Scan the records below for the word "AiFillGithub". Copy each line where it appears.

=-=-=-=-=

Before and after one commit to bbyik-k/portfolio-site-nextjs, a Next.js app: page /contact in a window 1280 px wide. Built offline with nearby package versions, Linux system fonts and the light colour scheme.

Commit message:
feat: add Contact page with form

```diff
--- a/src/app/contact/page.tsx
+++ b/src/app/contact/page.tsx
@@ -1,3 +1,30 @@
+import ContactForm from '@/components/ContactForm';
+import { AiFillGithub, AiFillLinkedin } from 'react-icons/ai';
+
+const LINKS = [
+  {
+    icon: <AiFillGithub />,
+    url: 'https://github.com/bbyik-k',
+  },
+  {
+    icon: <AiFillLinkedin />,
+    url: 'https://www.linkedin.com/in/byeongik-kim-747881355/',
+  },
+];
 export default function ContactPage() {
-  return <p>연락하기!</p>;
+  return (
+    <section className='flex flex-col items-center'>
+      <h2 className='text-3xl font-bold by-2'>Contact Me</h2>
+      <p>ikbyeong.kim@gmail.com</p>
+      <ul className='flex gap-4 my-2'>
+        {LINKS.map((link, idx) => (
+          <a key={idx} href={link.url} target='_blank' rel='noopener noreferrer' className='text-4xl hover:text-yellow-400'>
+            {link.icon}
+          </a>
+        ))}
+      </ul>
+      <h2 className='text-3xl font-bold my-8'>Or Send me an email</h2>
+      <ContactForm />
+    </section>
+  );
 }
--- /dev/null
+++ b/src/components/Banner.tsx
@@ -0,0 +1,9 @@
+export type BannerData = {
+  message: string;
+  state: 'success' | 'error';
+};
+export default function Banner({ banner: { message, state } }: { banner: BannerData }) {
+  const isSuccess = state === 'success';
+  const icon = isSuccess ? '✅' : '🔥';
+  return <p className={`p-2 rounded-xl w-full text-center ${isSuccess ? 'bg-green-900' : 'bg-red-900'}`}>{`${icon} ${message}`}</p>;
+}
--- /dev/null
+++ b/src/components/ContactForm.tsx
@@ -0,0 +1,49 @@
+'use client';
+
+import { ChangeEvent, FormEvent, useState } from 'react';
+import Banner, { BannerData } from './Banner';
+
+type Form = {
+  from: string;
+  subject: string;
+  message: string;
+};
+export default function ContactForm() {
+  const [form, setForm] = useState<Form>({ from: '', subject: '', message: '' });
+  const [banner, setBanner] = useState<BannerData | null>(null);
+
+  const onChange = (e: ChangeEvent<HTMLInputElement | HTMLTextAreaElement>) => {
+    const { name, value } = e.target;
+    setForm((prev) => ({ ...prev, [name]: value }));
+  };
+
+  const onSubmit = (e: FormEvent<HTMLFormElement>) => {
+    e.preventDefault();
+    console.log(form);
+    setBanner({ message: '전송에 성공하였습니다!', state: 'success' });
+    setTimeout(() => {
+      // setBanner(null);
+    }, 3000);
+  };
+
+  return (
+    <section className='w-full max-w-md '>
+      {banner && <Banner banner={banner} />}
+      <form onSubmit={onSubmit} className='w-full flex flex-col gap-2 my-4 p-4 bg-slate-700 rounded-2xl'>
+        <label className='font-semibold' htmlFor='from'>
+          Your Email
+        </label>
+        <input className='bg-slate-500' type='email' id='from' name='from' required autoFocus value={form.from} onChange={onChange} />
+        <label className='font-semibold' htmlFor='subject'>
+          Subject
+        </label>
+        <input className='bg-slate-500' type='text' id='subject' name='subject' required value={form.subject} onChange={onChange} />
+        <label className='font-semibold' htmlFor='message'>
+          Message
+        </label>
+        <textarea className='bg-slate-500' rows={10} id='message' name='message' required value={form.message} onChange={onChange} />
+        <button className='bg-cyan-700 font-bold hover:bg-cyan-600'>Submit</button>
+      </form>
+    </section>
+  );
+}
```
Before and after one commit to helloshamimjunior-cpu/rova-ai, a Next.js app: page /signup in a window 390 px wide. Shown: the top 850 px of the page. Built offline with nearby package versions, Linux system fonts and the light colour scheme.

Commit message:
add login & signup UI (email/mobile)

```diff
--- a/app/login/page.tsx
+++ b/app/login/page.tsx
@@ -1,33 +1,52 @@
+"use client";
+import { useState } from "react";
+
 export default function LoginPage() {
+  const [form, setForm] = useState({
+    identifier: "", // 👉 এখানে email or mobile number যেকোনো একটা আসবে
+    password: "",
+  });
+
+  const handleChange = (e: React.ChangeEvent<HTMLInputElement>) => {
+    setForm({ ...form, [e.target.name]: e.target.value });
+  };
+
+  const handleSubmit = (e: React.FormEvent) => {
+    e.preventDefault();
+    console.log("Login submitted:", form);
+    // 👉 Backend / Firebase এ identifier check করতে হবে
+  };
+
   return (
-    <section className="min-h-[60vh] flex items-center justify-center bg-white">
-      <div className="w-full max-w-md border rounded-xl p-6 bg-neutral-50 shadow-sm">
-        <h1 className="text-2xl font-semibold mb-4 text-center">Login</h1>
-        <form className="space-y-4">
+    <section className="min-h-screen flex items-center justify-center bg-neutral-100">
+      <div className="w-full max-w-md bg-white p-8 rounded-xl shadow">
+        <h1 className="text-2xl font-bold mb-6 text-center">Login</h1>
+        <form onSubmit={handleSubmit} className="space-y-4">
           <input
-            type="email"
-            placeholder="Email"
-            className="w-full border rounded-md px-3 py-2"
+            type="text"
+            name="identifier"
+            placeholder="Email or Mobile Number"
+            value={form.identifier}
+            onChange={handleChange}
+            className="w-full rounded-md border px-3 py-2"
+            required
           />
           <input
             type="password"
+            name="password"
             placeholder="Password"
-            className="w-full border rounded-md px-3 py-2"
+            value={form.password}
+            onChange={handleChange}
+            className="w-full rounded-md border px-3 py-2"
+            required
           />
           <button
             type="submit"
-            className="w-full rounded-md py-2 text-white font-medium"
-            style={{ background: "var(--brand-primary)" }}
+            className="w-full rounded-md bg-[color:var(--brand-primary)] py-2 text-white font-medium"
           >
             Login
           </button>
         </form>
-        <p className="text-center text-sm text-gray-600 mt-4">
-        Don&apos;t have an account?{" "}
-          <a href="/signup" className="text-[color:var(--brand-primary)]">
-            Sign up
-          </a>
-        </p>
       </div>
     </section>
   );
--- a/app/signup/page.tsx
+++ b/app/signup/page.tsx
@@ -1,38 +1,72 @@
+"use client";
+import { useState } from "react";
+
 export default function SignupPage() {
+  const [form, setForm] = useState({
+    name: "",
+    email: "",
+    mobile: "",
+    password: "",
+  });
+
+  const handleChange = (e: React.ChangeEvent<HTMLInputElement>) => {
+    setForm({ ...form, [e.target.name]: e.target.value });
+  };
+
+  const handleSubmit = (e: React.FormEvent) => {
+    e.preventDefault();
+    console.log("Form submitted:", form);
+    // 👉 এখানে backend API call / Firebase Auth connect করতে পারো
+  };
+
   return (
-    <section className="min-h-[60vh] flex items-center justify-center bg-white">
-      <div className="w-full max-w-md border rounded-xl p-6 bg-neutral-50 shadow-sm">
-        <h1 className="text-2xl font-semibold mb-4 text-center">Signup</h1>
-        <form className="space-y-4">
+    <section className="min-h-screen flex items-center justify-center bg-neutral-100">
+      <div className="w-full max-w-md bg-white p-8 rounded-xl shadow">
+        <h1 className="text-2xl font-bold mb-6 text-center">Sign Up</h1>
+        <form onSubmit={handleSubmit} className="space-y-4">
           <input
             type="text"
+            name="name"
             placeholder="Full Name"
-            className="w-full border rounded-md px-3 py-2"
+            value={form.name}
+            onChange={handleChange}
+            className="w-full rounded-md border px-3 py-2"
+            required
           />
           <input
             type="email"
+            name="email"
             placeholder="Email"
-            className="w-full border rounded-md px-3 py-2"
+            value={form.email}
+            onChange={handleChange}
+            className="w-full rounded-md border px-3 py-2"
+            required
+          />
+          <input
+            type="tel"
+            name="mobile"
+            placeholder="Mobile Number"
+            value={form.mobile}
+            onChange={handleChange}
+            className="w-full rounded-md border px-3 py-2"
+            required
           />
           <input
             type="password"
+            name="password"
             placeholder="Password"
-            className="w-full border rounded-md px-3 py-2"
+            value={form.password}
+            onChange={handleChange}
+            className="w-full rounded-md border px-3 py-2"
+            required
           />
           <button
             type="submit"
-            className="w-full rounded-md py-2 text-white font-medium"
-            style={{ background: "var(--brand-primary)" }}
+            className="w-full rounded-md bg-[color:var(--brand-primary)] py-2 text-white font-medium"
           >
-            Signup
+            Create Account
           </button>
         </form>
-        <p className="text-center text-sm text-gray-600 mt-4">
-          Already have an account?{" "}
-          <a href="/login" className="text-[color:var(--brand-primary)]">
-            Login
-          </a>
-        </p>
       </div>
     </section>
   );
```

=-=-=-=-=

RESPONSE TO THIS EXERCISE:
+import { AiFillGithub, AiFillLinkedin } from 'react-icons/ai';
+    icon: <AiFillGithub />,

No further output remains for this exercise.